[EXTRACTED DATA]
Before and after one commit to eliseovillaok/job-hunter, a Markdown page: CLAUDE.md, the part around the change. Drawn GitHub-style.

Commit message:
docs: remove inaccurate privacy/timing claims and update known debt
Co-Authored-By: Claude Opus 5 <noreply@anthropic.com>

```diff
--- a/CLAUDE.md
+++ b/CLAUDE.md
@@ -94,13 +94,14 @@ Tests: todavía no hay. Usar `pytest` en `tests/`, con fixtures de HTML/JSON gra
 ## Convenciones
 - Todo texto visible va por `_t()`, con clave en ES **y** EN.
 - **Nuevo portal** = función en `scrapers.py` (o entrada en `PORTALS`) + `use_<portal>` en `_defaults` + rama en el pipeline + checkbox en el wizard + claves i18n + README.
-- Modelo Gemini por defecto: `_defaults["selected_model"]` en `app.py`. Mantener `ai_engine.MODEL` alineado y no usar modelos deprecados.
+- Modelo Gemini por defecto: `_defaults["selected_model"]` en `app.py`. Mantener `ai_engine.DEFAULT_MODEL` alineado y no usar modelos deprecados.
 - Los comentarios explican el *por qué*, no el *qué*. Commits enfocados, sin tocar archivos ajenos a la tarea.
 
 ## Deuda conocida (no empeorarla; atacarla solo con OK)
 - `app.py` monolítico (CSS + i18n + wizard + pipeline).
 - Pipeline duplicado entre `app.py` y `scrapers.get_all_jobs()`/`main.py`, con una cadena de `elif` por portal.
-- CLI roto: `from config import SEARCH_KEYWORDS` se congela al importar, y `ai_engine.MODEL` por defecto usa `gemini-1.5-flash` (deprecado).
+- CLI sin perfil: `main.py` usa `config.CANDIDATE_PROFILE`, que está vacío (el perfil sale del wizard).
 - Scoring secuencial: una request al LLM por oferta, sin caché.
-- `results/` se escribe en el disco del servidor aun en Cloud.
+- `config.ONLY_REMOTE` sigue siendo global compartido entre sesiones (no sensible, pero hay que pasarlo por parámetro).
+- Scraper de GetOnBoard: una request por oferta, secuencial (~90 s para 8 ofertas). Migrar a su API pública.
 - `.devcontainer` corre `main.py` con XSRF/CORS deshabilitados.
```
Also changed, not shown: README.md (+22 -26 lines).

==

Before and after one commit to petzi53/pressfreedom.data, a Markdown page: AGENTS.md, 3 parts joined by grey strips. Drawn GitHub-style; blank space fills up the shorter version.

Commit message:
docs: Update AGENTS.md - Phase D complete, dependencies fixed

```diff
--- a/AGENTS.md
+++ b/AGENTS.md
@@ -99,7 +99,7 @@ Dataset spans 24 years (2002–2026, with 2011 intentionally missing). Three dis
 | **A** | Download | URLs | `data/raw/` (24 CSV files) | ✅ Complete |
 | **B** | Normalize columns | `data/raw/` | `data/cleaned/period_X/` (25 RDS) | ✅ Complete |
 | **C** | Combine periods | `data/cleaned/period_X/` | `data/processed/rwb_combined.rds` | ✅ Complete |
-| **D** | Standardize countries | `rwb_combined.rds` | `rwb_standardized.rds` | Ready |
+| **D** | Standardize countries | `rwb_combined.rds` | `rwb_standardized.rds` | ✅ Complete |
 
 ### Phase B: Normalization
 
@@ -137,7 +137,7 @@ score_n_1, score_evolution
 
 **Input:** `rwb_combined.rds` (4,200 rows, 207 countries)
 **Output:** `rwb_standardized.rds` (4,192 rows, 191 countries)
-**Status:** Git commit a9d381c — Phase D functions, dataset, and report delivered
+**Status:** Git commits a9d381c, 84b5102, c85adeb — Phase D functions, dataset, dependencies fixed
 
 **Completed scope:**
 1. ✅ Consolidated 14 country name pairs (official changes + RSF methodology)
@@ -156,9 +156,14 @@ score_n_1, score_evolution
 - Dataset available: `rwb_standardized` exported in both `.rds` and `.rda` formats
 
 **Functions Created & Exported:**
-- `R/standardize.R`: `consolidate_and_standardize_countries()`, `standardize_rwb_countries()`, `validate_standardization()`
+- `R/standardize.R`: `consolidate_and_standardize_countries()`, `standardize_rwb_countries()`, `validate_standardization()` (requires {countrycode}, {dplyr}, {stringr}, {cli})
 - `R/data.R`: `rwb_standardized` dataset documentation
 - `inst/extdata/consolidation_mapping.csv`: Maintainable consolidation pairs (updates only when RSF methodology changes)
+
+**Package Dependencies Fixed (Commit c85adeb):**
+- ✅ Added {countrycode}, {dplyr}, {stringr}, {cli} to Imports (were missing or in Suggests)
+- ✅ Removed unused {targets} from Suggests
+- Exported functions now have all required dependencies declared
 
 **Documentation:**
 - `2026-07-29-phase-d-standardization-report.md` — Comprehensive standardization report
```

[EXERCISE] Using the entries above, give again exactly the lines from the line holding "Before and after one commit to eliseovillaok/job-hunter, a" through the line holding "Also changed, not". Include both end lines and nothing else.

[RESULT]
Before and after one commit to eliseovillaok/job-hunter, a Markdown page: CLAUDE.md, the part around the change. Drawn GitHub-style.

Commit message:
docs: remove inaccurate privacy/timing claims and update known debt
Co-Authored-By: Claude Opus 5 <noreply@anthropic.com>

```diff
--- a/CLAUDE.md
+++ b/CLAUDE.md
@@ -94,13 +94,14 @@ Tests: todavía no hay. Usar `pytest` en `tests/`, con fixtures de HTML/JSON gra
 ## Convenciones
 - Todo texto visible va por `_t()`, con clave en ES **y** EN.
 - **Nuevo portal** = función en `scrapers.py` (o entrada en `PORTALS`) + `use_<portal>` en `_defaults` + rama en el pipeline + checkbox en el wizard + claves i18n + README.
-- Modelo Gemini por defecto: `_defaults["selected_model"]` en `app.py`. Mantener `ai_engine.MODEL` alineado y no usar modelos deprecados.
+- Modelo Gemini por defecto: `_defaults["selected_model"]` en `app.py`. Mantener `ai_engine.DEFAULT_MODEL` alineado y no usar modelos deprecados.
 - Los comentarios explican el *por qué*, no el *qué*. Commits enfocados, sin tocar archivos ajenos a la tarea.
 
 ## Deuda conocida (no empeorarla; atacarla solo con OK)
 - `app.py` monolítico (CSS + i18n + wizard + pipeline).
 - Pipeline duplicado entre `app.py` y `scrapers.get_all_jobs()`/`main.py`, con una cadena de `elif` por portal.
-- CLI roto: `from config import SEARCH_KEYWORDS` se congela al importar, y `ai_engine.MODEL` por defecto usa `gemini-1.5-flash` (deprecado).
+- CLI sin perfil: `main.py` usa `config.CANDIDATE_PROFILE`, que está vacío (el perfil sale del wizard).
 - Scoring secuencial: una request al LLM por oferta, sin caché.
-- `results/` se escribe en el disco del servidor aun en Cloud.
+- `config.ONLY_REMOTE` sigue siendo global compartido entre sesiones (no sensible, pero hay que pasarlo por parámetro).
+- Scraper de GetOnBoard: una request por oferta, secuencial (~90 s para 8 ofertas). Migrar a su API pública.
 - `.devcontainer` corre `main.py` con XSRF/CORS deshabilitados.
```
Also changed, not shown: README.md (+22 -26 lines).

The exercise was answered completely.